For another year …

CH1986.11A

The twenty-five bodhisattvas (CWS, p. 35)
The twenty-five bodhisattvas (CWS, p. 35)

‘Further, it is declared in the Contemplation Sutra:

‘When practicers say Amida’s Name, worship and think on the Buddha, and aspire to be born in the Buddha’s land, the Buddha immediately sends innumerable manifestation-bodies of Buddhas, of Bodhisattva Avalokitesvara, and of Bodhisattva Mahasthamaprapta to protect them. Together with the twenty-five bodhisattvas mentioned before, they surround the practicers a hundredfold, a thousandfold, and never part from them, whether they are walking, standing, sitting, or lying, at all times and in all places, whether it is day or night.’ (Kyo Gyo Shin ShoCWS, p. 35)

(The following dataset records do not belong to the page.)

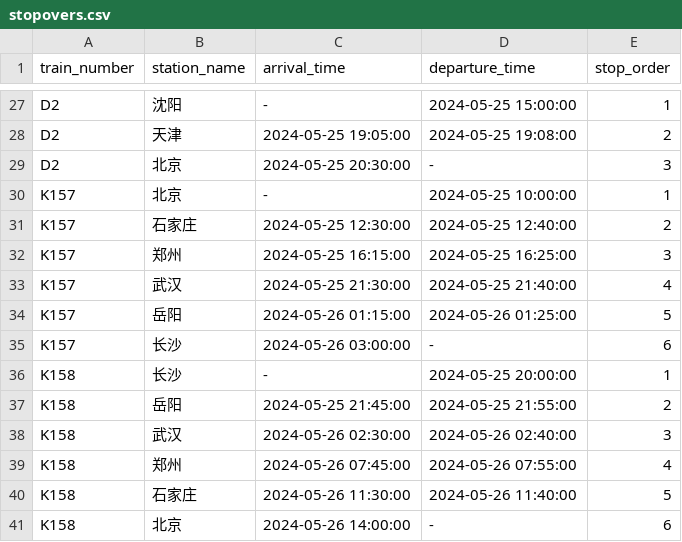
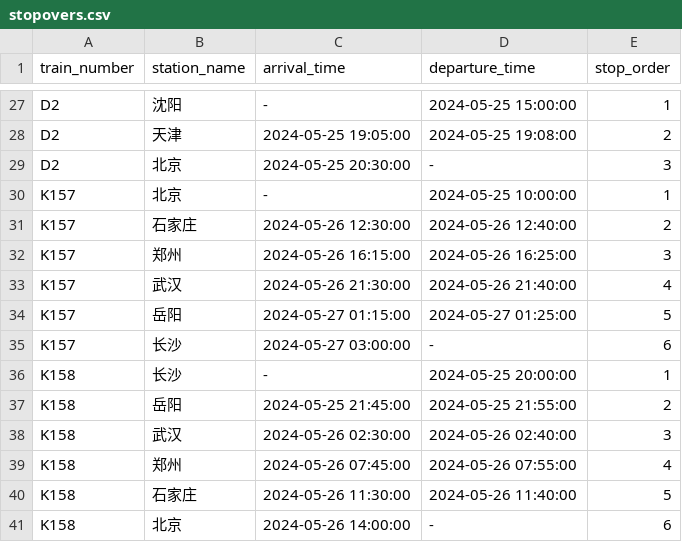
Before and after one commit to ar1s0/train-ticket-system, a CSV file: resources/stopovers.csv, drawn as a sheet; only a part is shown, gaps mark what is left out.

Commit message:
查询指定时间列车情况

```diff
--- a/resources/stopovers.csv
+++ b/resources/stopovers.csv
@@ -30,7 +30,7 @@ D2,北京,2024-05-25 20:30:00,-,3
 K157,北京,-,2024-05-25 10:00:00,1
-K157,石家庄,2024-05-25 12:30:00,2024-05-25 12:40:00,2
-K157,郑州,2024-05-25 16:15:00,2024-05-25 16:25:00,3
-K157,武汉,2024-05-25 21:30:00,2024-05-25 21:40:00,4
-K157,岳阳,2024-05-26 01:15:00,2024-05-26 01:25:00,5
-K157,长沙,2024-05-26 03:00:00,-,6
+K157,石家庄,2024-05-26 12:30:00,2024-05-26 12:40:00,2
+K157,郑州,2024-05-26 16:15:00,2024-05-26 16:25:00,3
+K157,武汉,2024-05-26 21:30:00,2024-05-26 21:40:00,4
+K157,岳阳,2024-05-27 01:15:00,2024-05-27 01:25:00,5
+K157,长沙,2024-05-27 03:00:00,-,6
 K158,长沙,-,2024-05-25 20:00:00,1
```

Shinjin is shinjin that is directed to beings through the power of the Primal Vow. Joy expresses gladness in body and mind. Even includes both many and few. One thought-moment: because shinjin is free of double-mindedness, one thought-moment is used. It is the mind that is single. The mind that is single is the true cause of [birth in] the pure fulfilled land. When we realize the diamondlike true mind, we transcend crosswise the paths of the five courses and eight hindered existences and unfailingly gain ten benefits in the present life. What are these ten?

‘1. The benefit of being protected and sustained by unseen powers.
2. The benefit of being possessed of supreme virtues.
3. The benefit of our karmic evil being transformed into good.
4. The benefit of being protected and cared for by all the Buddhas.
5. The benefit of being praised by all the Buddhas.
6. The benefit of being constantly protected by the light of the Buddha’s heart.
7. The benefit of having great joy in our hearts.
8. The benefit of being aware of Amida’s benevolence and of responding in gratitude to his virtue.
9. The benefit of constantly practicing great compassion.
10. The benefit of entering the stage of the truly settled.’ (Kyo Gyo Shin ShoCWS, p. 122)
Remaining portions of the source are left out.